## Task brief
Pull every line containing "changed" out of the material below.

## Stored data

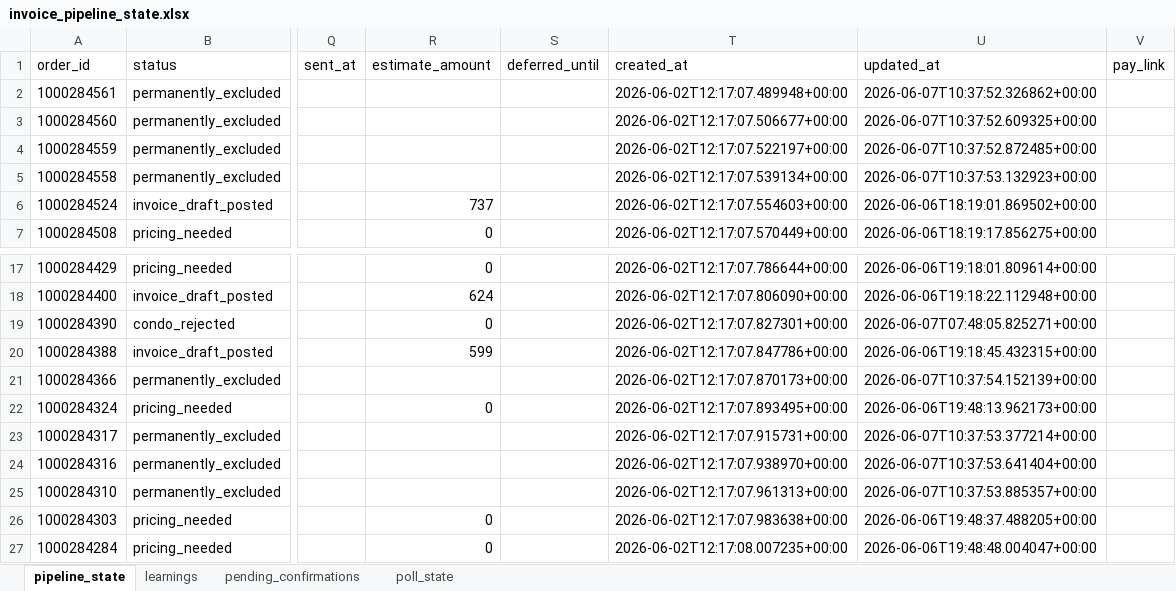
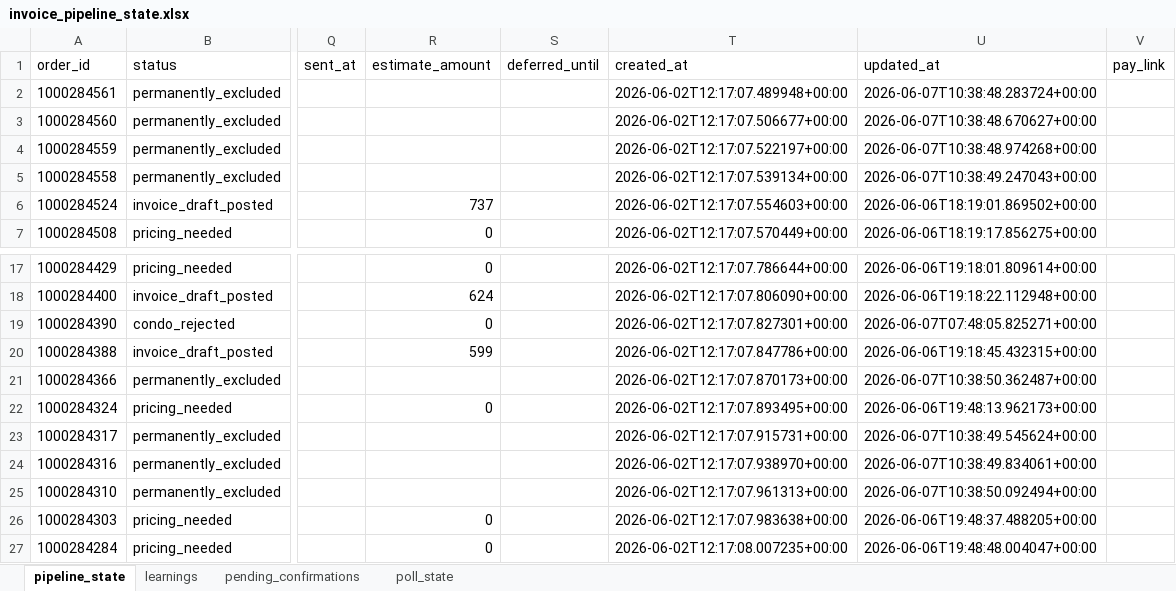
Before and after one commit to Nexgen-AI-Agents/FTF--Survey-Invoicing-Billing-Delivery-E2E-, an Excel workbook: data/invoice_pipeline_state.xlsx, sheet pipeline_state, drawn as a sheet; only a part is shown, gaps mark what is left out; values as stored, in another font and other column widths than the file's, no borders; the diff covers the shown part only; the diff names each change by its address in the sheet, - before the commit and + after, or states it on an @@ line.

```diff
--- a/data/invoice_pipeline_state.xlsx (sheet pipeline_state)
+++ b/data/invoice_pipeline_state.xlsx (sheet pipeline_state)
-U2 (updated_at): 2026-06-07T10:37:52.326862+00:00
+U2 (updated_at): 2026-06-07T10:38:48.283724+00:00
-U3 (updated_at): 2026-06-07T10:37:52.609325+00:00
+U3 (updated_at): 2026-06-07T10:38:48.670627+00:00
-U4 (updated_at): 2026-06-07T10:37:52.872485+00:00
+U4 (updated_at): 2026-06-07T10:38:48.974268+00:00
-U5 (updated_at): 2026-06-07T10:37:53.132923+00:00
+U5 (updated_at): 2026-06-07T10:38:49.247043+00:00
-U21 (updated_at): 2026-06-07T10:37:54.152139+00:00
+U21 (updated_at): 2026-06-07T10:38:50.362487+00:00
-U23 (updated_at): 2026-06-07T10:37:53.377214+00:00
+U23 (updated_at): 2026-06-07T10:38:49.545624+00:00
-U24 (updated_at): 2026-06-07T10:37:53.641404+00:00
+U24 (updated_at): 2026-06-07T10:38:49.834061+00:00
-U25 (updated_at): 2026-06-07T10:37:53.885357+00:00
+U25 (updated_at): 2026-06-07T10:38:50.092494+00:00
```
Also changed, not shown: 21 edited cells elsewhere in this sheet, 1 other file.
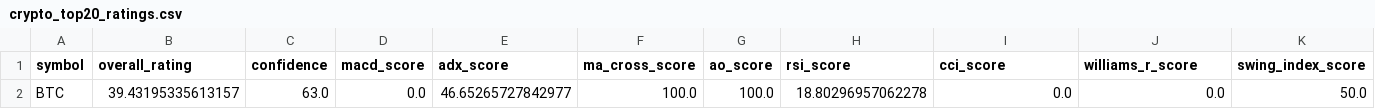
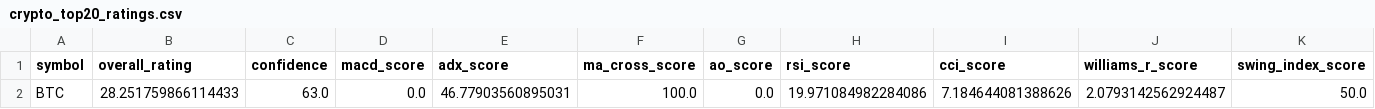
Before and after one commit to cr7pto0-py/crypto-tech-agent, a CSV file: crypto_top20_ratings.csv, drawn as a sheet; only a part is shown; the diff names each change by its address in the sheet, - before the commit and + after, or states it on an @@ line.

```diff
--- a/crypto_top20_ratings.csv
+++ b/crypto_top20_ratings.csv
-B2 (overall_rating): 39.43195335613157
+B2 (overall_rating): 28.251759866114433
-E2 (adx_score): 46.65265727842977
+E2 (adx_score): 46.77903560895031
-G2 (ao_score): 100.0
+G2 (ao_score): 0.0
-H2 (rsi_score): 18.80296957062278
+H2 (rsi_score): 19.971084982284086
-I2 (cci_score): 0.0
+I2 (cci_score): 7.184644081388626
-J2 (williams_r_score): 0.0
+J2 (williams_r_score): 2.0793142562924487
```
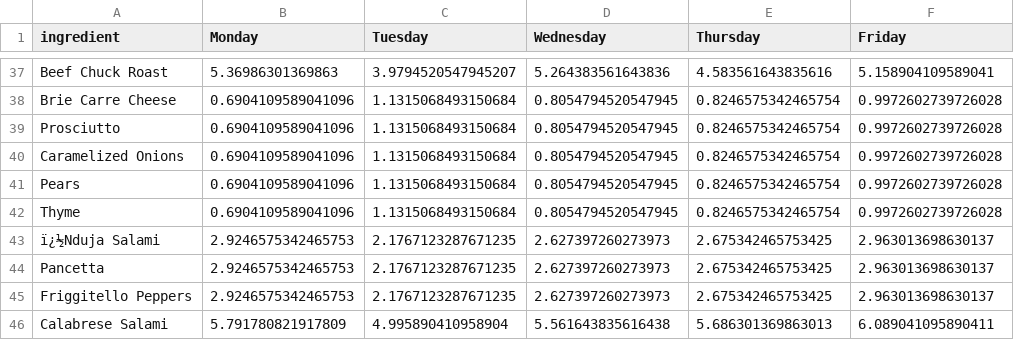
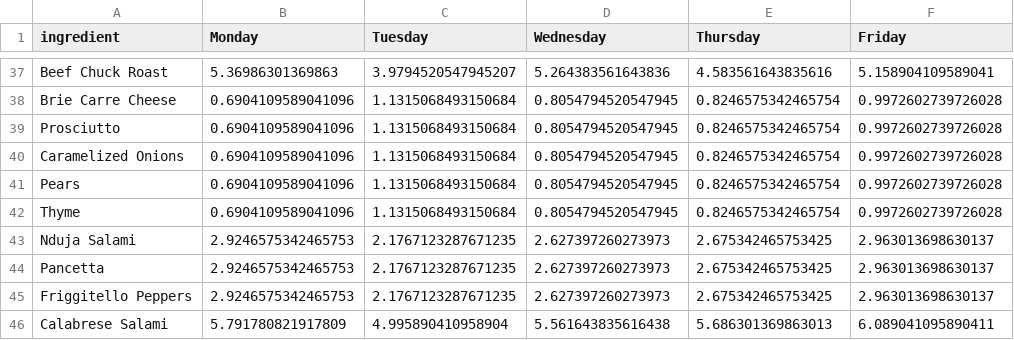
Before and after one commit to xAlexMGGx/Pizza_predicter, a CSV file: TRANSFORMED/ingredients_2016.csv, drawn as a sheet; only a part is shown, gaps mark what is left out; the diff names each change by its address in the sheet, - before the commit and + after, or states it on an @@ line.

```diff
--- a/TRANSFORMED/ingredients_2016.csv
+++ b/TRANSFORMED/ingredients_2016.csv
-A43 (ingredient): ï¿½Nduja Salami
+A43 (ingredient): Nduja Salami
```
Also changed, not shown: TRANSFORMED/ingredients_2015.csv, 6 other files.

## Exercise result
Also changed, not shown: 21 edited cells elsewhere in this sheet, 1 other file.
Also changed, not shown: TRANSFORMED/ingredients_2015.csv, 6 other files.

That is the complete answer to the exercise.